Site NameMount Rouse
Aboriginal Place Name
Language GroupDjab wurrung or Gai wurrung
Present State/TerritoryVIC
Colony/State/Territory at the timePPD
Police DistrictGeelong
Date11 Jun 1840
Attack TimeDay
VictimsAboriginal People
Victim DescriptionsAboriginal
Victims Killed20
Victims Killed NotesKilled: M up to 40 28 August - 30 Sept - 5 (or 11 June?) 29 April 1841- 20 Total of 40 Ab killed in this series of affrays F1 - Tuurap warneen; Probable: M F; Possible: M 12 August - Wedge shot 10 more Ab near the Grampians F; Wounded: M F
Attacker DescriptionsSettler(s)
Attackers Killed0
Attackers Killed NotesKilled:M F;Wounded:MWedge's shepherd F

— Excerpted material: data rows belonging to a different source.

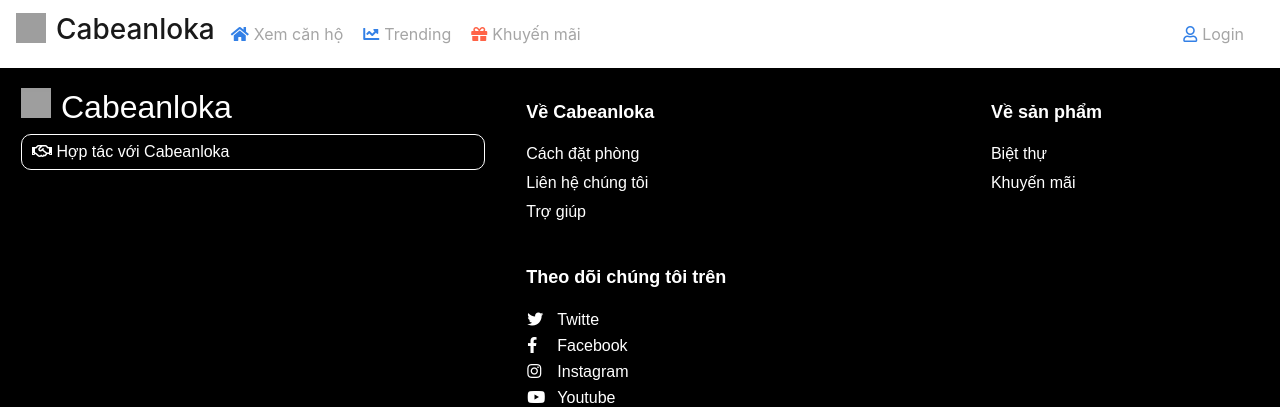
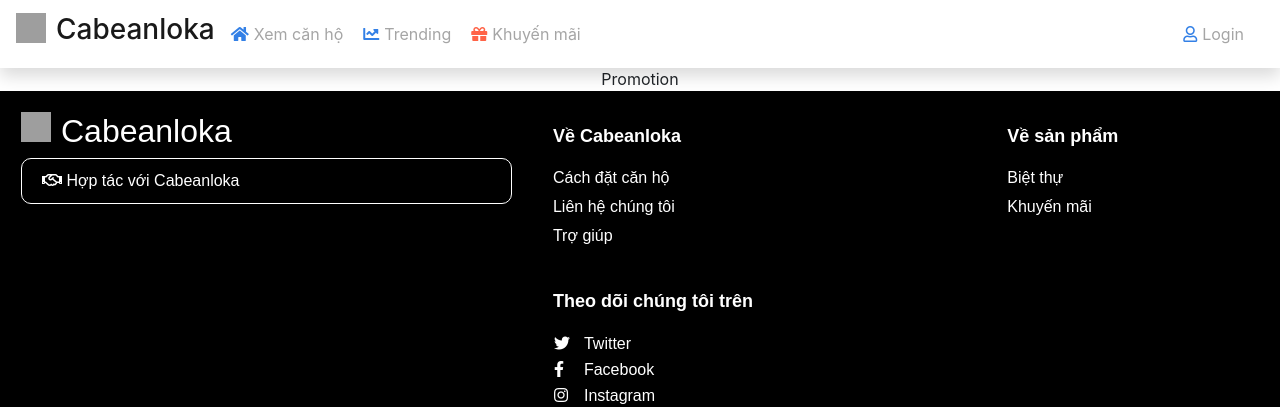
Before and after one commit to Maruhara18774/ThueCanHo, a React (Create React App) app in the folder 60-Realisation/Source-Code/frontend/customer/: page /promotion in a window 1280 px wide. Shown: the top 407 px of the page. Built offline with nearby package versions, Linux system fonts and the light colour scheme; grey boxes are pictures that could not be loaded.

Commit message:
Footer done with links

```diff
--- a/60-Realisation/Source-Code/frontend/customer/src/App.js
+++ b/60-Realisation/Source-Code/frontend/customer/src/App.js
@@ -5,6 +5,7 @@ import Login from './Components/login.js';
 import ListApartment from './Components/show-apartment';
 import HomePage from './Pages/home'
 import FooterCustom from './Components/footer'
+import PromotionPage from './Pages/promotion'
 
 
 function App() {
@@ -22,6 +23,7 @@ function App() {
         <Switch>
           <Route path="/login" component={Login}></Route>
           <Route path="/apaLst" component={ListApartment}></Route>
+          <Route path="/promotion" component={PromotionPage}></Route>
           <Route path="/" exact component={HomePage}></Route>
         </Switch>
       </Router>
--- a/60-Realisation/Source-Code/frontend/customer/src/Components/footer.css
+++ b/60-Realisation/Source-Code/frontend/customer/src/Components/footer.css
@@ -11,7 +11,7 @@
     vertical-align: text-top;
   }
   .footer-bg .main .partner-button{
-      padding: 5px 10px 5px 10px;
+      padding: 10px 20px 10px 20px;
     border-style: solid;
     border-width: 1px;
     border-color: white;
@@ -50,12 +50,18 @@
       margin: 0px;
       padding: 0px;
     list-style-type: none;
+
   }
   .footer-bg .main ul li{
     margin-top: 5px;
+
 }
-.footer-bg .main ul li:hover{
+.footer-bg .main ul li a:hover{
     color: #3380E6;
+}
+.footer-bg .main ul li a{
+  text-decoration: none;
+    color: white;
 }
   .footer-bg .main .block{
       padding: 20px 20px 20px 20px;
@@ -66,16 +72,21 @@
   }
   .footer-bg .main .contact a{
     text-decoration: none;
+
   }
   .footer-bg .main .contact .twitter:hover{
+    cursor: pointer;
       color: #3380E6;
   }
   .footer-bg .main .contact .facebook:hover{
+    cursor: pointer;
     color: #73aefc;
 }
 .footer-bg .main .contact .instagram:hover{
+  cursor: pointer;
     color: #f765fc;
 }
 .footer-bg .main .contact .youtube:hover{
+  cursor: pointer;
     color: #f53232;
 }
--- a/60-Realisation/Source-Code/frontend/customer/src/Components/footer.js
+++ b/60-Realisation/Source-Code/frontend/customer/src/Components/footer.js
@@ -3,6 +3,9 @@ import { Link } from 'react-router-dom';
 import './footer.css'
 
 function FooterCustom() {
+  const redirectLink = (link) =>{
+    window.location.href = link;
+  }
   return (
     <footer className="footer-bg">
       <table className="main">
@@ -24,38 +27,38 @@ function FooterCustom() {
             <p className="title">Về Cabeanloka</p>
             <ul>
               <li>
-                    <a>Cách đặt phòng</a>
+                <a href="https://www.traveloka.com/vi-vn/how-to/bookflight">Cách đặt căn hộ</a>
               </li>
               <li>
-                    <a>Liên hệ chúng tôi</a>
+                <a href="https://www.traveloka.com/vi-vn/contactus">Liên hệ chúng tôi</a>
               </li>
               <li>
-                    <a>Trợ giúp</a>
+                <a href="https://www.traveloka.com/vi-vn/help">Trợ giúp</a>
               </li>
             </ul>
           </td>
-              <td  className="block" rowSpan="2">
+          <td className="block" rowSpan="2">
             <p className="title">Về sản phẩm</p>
             <ul>
               <li>
-                          <a>Biệt thự</a>
+                <a href="/apaLst">Biệt thự</a>
               </li>
               <li>
-                          <a>Khuyến mãi</a>
+                <a href="/promotion">Khuyến mãi</a>
               </li>
             </ul>
           </td>
-              <td  className="block">
+          <td className="block">
             <p className="title">Khác</p>
             <ul>
               <li>
-                          <a>Chính sách quyền riêng tư</a>
+                <a href="https://www.traveloka.com/vi-vn/privacypolicy">Chính sách quyền riêng tư</a>
               </li>
               <li>
-                          <a>Điều khoản & Điều kiện</a>
+                <a href="https://www.traveloka.com/vi-vn/termsandconditions">Điều khoản & Điều kiện</a>
               </li>
               <li>
-                          <a>Quy chế hoạt động</a>
+                <a href="https://www.traveloka.com/vi-vn/Regulation-for-Operation-VN">Quy chế hoạt động</a>
               </li>
             </ul>
           </td>
@@ -64,21 +67,31 @@ function FooterCustom() {
           <td className="block">
             <p className="title">Theo dõi chúng tôi trên</p>
             <table className="contact">
-                      <tr className="twitter">
-                          <td><i class="fab fa-twitter"></i></td>
-                          <td>Twitte</td>
+              <tr className="twitter" onClick={()=>redirectLink("https://twitter.com/TravelokaVN")}>
+                <td>
+                    <i class="fab fa-twitter"></i>
+                </td>
+                <td>
+                  Twitter
+                  </td>
+
               </tr>
-                      <tr className="facebook">
+              <tr className="facebook" onClick={()=>redirectLink("https://www.facebook.com/TravelokaVN")}>
                 <td><i class="fab fa-facebook-f"></i></td>
                 <td>Facebook</td>
+
               </tr>
-                      <tr className="instagram">
+              <tr className="instagram" onClick={()=>redirectLink("https://instagram.com/traveloka")}>
+
                 <td><i class="fab fa-instagram"></i></td>
                 <td>Instagram</td>
+
               </tr>
-                      <tr className="youtube">
+              <tr className="youtube" onClick={()=>redirectLink("https://www.youtube.com/Traveloka")}>
+
                 <td><i class="fab fa-youtube"></i></td>
                 <td>Youtube</td>
+
               </tr>
             </table>
           </td>
@@ -109,7 +122,7 @@ function FooterCustom() {
           </td>
         </tr>
       </table>
-        <hr color="gray"/>
+      <hr color="gray" />
       <div className="sub">
         <p className="address">Công ty TNHH Cabeanloka Việt Nam. Mã số DN: 0313581779. Tòa nhà An Mỹ, 117-119 Lý Đức Thắng, Thị xã Texas</p>
         <p>Copyright © 2021 Cabeanloka</p>
--- a/60-Realisation/Source-Code/frontend/customer/src/Components/nav-bar.js
+++ b/60-Realisation/Source-Code/frontend/customer/src/Components/nav-bar.js
@@ -26,7 +26,7 @@ function Navbar() {
               <Link to="/apaLst" className="gray-text mrl20"><span className="sea-text mrl5"><i class="fas fa-chart-line"></i></span>Trending</Link>
             </li>
             <li class="nav-item">
-              <Link to="/apaLst" className="gray-text mrl20"><span className="fire-text mrl5"><i class="fas fa-gift"></i></span>Khuyến mãi</Link>
+              <Link to="/promotion" className="gray-text mrl20"><span className="fire-text mrl5"><i class="fas fa-gift"></i></span>Khuyến mãi</Link>
             </li>
           </ul>
         <ul class="navbar-nav flex-row ml-md-auto d-none d-md-flex">
--- /dev/null
+++ b/60-Realisation/Source-Code/frontend/customer/src/Pages/promotion.js
@@ -0,0 +1,20 @@
+import {Component,createRef} from 'react';
+import Axios from 'axios';
+
+
+class PromotionPage extends Component{
+    constructor(props){
+        super(props);
+    }
+    render(){
+        return (
+            <div>
+                Promotion
+            </div>
+
+          );
+    }
+
+}
+
+export default PromotionPage;
```
Lines whose indentation alone changed are shown as unchanged.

Weapons UsedFirearm(s), Musket(s), Pistol(s)
NarrativeOn 19 May 1840, overseer Patrick Codd was killed at Mount Rouse Station by five Aborigines of the Kolorer gundidj clan, [Djab wurrung or Gai wurrung speakers] and allegedly led by Taigara, also known as ‘Roger the Russian’, in retaliation for the murder of the Aboriginal warrior, Tuurap warneen. Taigara was later convicted and hanged for Codd's murder (Critchett, 1990, p 160) although Superintendent La Trobe was not convinced of his guilt on the grounds that there were no white witnesses at the murder (La Trobe to Gipps, 26 July 1842, cited in Shaw 1989, p 150). Codd was overseer and bookkeeper for the Wedge Brothers at the Grange, Strathkellar, just above present day Hamilton. Five days before his death, Codd had 'gone across' to Mount Rouse station 'to superintend the stock there during the projected absence of the overseer, James M Brock' (Clark, 1995, p 62). Charles Wedge wrote to his father JH Wedge in England about what happened after the Aborigines had killed Codd: 'On the following day or soon after Codd met his death, the squatters in the neighbourhood went in pursuit of the natives; but, owing to the wetness of the season, they did not succeed in revenging themselves so far as they intended; however, I believe three or four suffered.... They [the squatters] are determined (as they pay for protection and receive none) to exterminate this hostile tribe, without such protection is given them as will enable them to live in comparative security' (Charles Wedge to JH Wedge, Enclosure in Russell to Gipps, 20 February 1841, HRA, I, xxi, p 242). On 29 April 1841, GA Robinson was told by Captain Campbell, storekeeper at Port Fairy, 'that in revenge for Codd's death, 20 had been taken' (Robinson's journal 29 April 1841, cited in Clark, 1998b, p 161).
SourcesCritchett, 1990, p 160; HRA, I, xxi, p 242; Clark 1995, pp 62-63,156; Clark 1998b, pp 160-162; Shaw, 1989, p 150. (Sources PDF)
Corroboration Rating***